Linda_Owl's avatar

I have no idea if he committed rape in Sweden, first they said he did, then the arrest warrant was canceled, then the arrest warrant was reissued. I do know that he revealed a great many political blunders made by the leaders of various countries including the US. He is a whistle-blower for sure & I think that if the US could get their hands on him, he would never stand trial for any rape in Sweden, he would be charged with treason in the US & would be subjected to the same treatment as Bradley Manning (whom our government has said the information that he gave to Wikileaks never had anything bad happen from the information that he gave to them). We need whistle-blowers in order to keep our governments & big corporations from walking all over us. I am glad that Ecuador chose to give him political asylum.

Qingu's avatar
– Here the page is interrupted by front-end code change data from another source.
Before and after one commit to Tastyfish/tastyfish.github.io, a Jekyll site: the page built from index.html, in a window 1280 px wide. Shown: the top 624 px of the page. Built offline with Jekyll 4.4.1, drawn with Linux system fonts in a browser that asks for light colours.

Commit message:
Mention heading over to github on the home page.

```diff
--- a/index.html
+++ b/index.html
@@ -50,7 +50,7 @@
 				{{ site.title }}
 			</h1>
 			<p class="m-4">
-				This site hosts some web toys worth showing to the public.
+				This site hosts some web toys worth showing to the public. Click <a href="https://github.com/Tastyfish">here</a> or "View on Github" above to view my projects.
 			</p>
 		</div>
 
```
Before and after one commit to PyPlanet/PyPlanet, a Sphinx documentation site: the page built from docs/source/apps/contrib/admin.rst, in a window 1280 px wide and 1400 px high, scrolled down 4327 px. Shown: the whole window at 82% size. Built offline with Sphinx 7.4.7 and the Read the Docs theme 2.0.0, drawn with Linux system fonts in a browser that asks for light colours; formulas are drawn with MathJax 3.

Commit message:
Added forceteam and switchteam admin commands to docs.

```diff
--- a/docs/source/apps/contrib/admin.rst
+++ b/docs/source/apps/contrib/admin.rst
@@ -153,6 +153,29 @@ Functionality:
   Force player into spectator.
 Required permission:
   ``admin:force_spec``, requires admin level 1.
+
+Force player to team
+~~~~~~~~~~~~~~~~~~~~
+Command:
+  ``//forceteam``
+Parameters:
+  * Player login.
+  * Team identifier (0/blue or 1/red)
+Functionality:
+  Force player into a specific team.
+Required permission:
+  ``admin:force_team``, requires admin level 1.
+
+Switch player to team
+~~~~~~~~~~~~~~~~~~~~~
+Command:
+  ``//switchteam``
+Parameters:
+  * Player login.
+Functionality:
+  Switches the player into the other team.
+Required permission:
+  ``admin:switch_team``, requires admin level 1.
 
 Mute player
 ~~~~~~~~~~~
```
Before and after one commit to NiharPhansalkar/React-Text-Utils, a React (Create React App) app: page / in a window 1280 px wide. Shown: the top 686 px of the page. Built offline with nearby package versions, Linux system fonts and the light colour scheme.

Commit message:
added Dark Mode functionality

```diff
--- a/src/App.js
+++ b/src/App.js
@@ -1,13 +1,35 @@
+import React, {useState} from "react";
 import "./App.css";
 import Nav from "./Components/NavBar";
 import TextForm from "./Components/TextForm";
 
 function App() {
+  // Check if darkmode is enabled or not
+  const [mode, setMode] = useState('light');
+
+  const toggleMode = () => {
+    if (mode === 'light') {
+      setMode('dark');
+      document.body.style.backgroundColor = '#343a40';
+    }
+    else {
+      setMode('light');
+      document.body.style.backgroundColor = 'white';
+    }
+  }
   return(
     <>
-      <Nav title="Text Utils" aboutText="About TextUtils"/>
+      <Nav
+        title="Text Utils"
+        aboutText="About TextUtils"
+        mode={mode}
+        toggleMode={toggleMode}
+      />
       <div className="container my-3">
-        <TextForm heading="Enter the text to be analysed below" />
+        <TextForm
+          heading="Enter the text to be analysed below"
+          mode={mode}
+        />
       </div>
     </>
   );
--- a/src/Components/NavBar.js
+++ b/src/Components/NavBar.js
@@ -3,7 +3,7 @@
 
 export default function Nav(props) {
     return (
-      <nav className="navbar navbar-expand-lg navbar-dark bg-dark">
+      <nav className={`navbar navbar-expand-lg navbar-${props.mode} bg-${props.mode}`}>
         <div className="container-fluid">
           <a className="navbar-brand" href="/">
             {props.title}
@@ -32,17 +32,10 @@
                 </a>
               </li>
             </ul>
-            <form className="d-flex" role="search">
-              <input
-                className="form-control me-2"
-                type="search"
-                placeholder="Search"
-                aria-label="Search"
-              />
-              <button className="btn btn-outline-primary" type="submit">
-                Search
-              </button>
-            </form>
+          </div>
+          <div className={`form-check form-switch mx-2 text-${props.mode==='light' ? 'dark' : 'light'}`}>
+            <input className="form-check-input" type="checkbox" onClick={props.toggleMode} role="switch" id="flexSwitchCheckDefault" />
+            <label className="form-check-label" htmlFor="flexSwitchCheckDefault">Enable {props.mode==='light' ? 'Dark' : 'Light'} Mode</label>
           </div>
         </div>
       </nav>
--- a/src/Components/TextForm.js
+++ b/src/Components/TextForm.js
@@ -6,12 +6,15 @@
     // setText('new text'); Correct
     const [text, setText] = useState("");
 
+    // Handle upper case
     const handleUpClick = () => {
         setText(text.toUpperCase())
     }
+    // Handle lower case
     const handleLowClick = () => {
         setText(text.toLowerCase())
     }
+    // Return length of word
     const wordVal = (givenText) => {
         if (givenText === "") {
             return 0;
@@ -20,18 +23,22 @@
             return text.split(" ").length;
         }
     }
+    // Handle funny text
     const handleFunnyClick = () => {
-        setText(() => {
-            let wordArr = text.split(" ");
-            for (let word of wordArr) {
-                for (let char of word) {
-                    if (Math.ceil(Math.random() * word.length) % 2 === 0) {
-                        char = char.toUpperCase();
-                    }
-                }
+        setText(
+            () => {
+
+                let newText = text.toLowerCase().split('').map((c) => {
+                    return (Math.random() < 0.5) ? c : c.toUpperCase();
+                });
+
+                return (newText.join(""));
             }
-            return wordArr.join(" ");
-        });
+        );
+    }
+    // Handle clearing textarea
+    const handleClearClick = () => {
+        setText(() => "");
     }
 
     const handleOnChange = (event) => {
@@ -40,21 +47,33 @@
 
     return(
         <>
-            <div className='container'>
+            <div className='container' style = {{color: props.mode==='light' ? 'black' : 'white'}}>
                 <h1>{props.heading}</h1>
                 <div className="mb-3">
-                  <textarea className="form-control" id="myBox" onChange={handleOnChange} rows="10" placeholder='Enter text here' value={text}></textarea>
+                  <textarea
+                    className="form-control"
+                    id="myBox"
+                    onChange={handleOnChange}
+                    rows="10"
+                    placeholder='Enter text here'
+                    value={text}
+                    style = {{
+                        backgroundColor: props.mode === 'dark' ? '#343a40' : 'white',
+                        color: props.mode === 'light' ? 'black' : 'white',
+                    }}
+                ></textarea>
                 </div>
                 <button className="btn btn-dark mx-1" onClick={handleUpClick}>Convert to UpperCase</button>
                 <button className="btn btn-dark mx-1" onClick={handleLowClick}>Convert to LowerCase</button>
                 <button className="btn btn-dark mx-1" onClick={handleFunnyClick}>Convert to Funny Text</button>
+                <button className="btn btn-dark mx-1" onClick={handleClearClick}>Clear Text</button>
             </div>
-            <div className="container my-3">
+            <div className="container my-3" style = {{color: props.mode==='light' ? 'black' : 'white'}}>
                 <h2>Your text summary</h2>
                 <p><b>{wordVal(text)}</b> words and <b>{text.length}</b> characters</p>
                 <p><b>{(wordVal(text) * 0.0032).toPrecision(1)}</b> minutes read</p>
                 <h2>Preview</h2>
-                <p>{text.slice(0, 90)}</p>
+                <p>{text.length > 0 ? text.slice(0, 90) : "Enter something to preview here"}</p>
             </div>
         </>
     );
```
I think his contributions to whistle-blowing and transparency are utterly overrated, and his management of WikiLeaks sounds messed up and counterproductive. I hope his successors at WikiLeaks don’t let him back at the helm.

Also, it’s not actually clear what harm some of the leaks published actually did. I’m not opposed to WikiLeaks or their mission, but I think it’s absurd to suggest that there is no risk to innocent people in publishing, for example, detailed US military reports about Afghan translators or villagers whom our troops work with. The Taliban has killed thousands of Afghan civilians. Who knows how WikiLeaks has helped them identify targets. It’s for this reason that the NYT and the Guardian and other outlets went out of their way to redact the hell out of those files before publishing them.

King_Pariah's avatar

Remember, the warrant was reissued BEFORE he released those documents.

ETpro's avatar

Wow, I’ve learned a great deal about this from what you all have shared. I really knew little of it, and just posted the question when I saw the news release. For the record, Assange is accused of having had sex one time with a consensual sexual partner but failing to wear a condom, and another consensual sexual partner when she claims she wasn’t fully awake. That’s hardly rape in my mind, and I always thought the Swedish were much more enlightened about such matters than an uptight American like me. Shows what I know of international culture. And if @elbanditoroso is right, Swedish law is insanely biased in this. Funny the charges should begin there.

Wikipedia has a very up-to-date article that seems to be relatively balanced. Here’s the left-wing defense. And here’s what Murdoch’s boys think.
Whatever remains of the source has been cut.